Records from a dataset:
──────
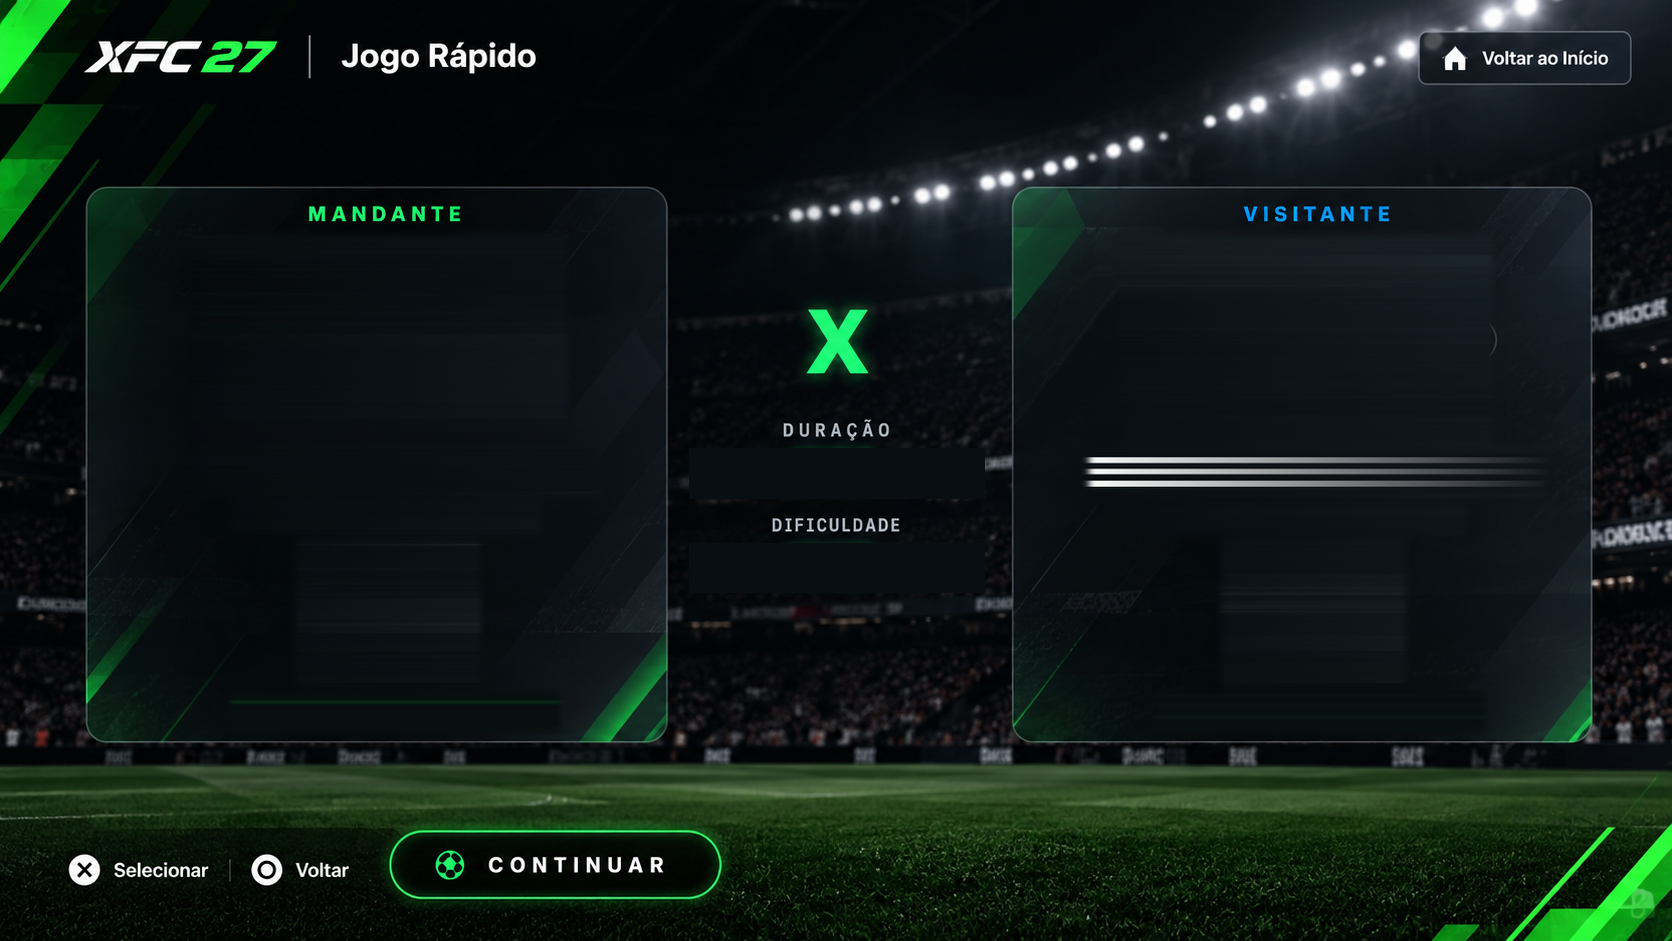
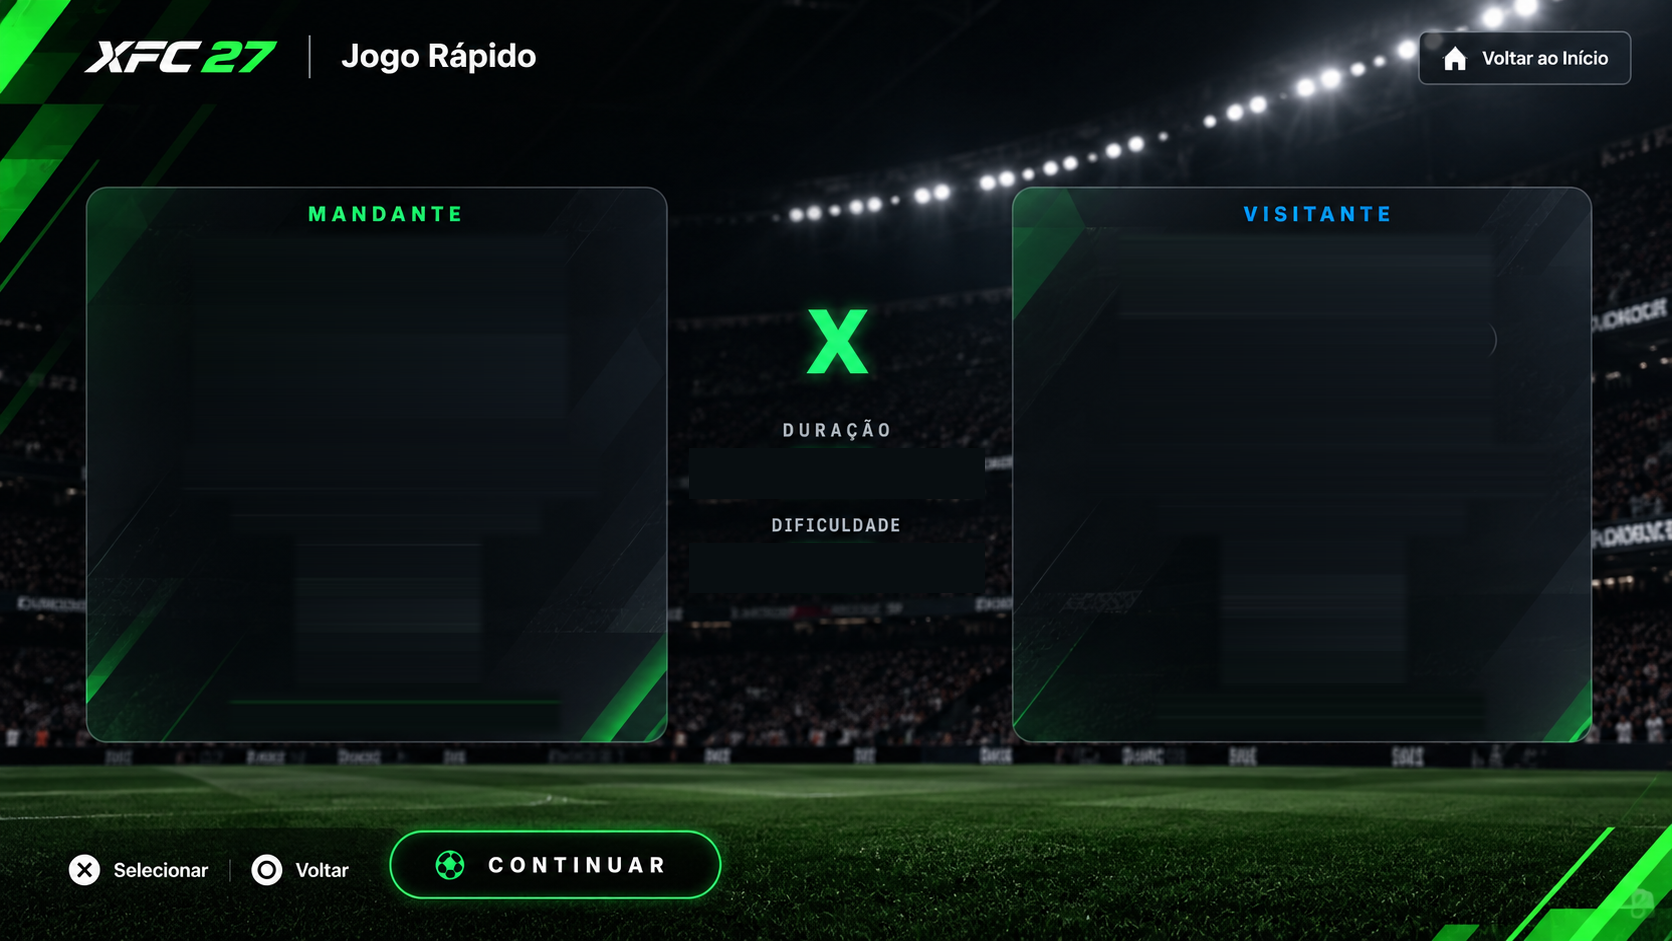
fix(xfc): limpar resíduos do painel de referência [publish-apk]

Changed region(s): [[0.6531, 0.4623, 0.9019, 0.5239]]

diff --git a/xfc-game/tools/prepare-selection-art.py b/xfc-game/tools/prepare-selection-art.py
@@ -16,7 +16,7 @@ for shift in [0,868]:
     mask=mask.filter(ImageFilter.GaussianBlur(3*sx))
     plate=source.copy()
     for y in range(round(212*sy),round(695*sy)):
-        left=source.getpixel((round((180+shift)*sx),y));right=source.getpixel((round(((590 if y/sy<610 else 535 if y/sy<640 else 180)+shift)*sx),y))
+        left=source.getpixel((round(((145 if 415<y/sy<468 else 160 if y/sy<610 else 180)+shift)*sx),y));right=source.getpixel((round(((590 if y/sy<610 else 535 if y/sy<640 else 180)+shift)*sx),y))
         for x in range(round((145+shift)*sx),round((605+shift)*sx)):
             t=max(0,min(1,(x/sx-shift-160)/430))
             plate.putpixel((x,y),tuple(round(a*(1-t)+b*t) for a,b in zip(left,right)))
──────
(Work item):
The copy you write must hold every record verbatim and none of the pictures.

(Result):
fix(xfc): limpar resíduos do painel de referência [publish-apk]

Changed region(s): [[0.6531, 0.4623, 0.9019, 0.5239]]

diff --git a/xfc-game/tools/prepare-selection-art.py b/xfc-game/tools/prepare-selection-art.py
@@ -16,7 +16,7 @@ for shift in [0,868]:
     mask=mask.filter(ImageFilter.GaussianBlur(3*sx))
     plate=source.copy()
     for y in range(round(212*sy),round(695*sy)):
-        left=source.getpixel((round((180+shift)*sx),y));right=source.getpixel((round(((590 if y/sy<610 else 535 if y/sy<640 else 180)+shift)*sx),y))
+        left=source.getpixel((round(((145 if 415<y/sy<468 else 160 if y/sy<610 else 180)+shift)*sx),y));right=source.getpixel((round(((590 if y/sy<610 else 535 if y/sy<640 else 180)+shift)*sx),y))
         for x in range(round((145+shift)*sx),round((605+shift)*sx)):
             t=max(0,min(1,(x/sx-shift-160)/430))
             plate.putpixel((x,y),tuple(round(a*(1-t)+b*t) for a,b in zip(left,right)))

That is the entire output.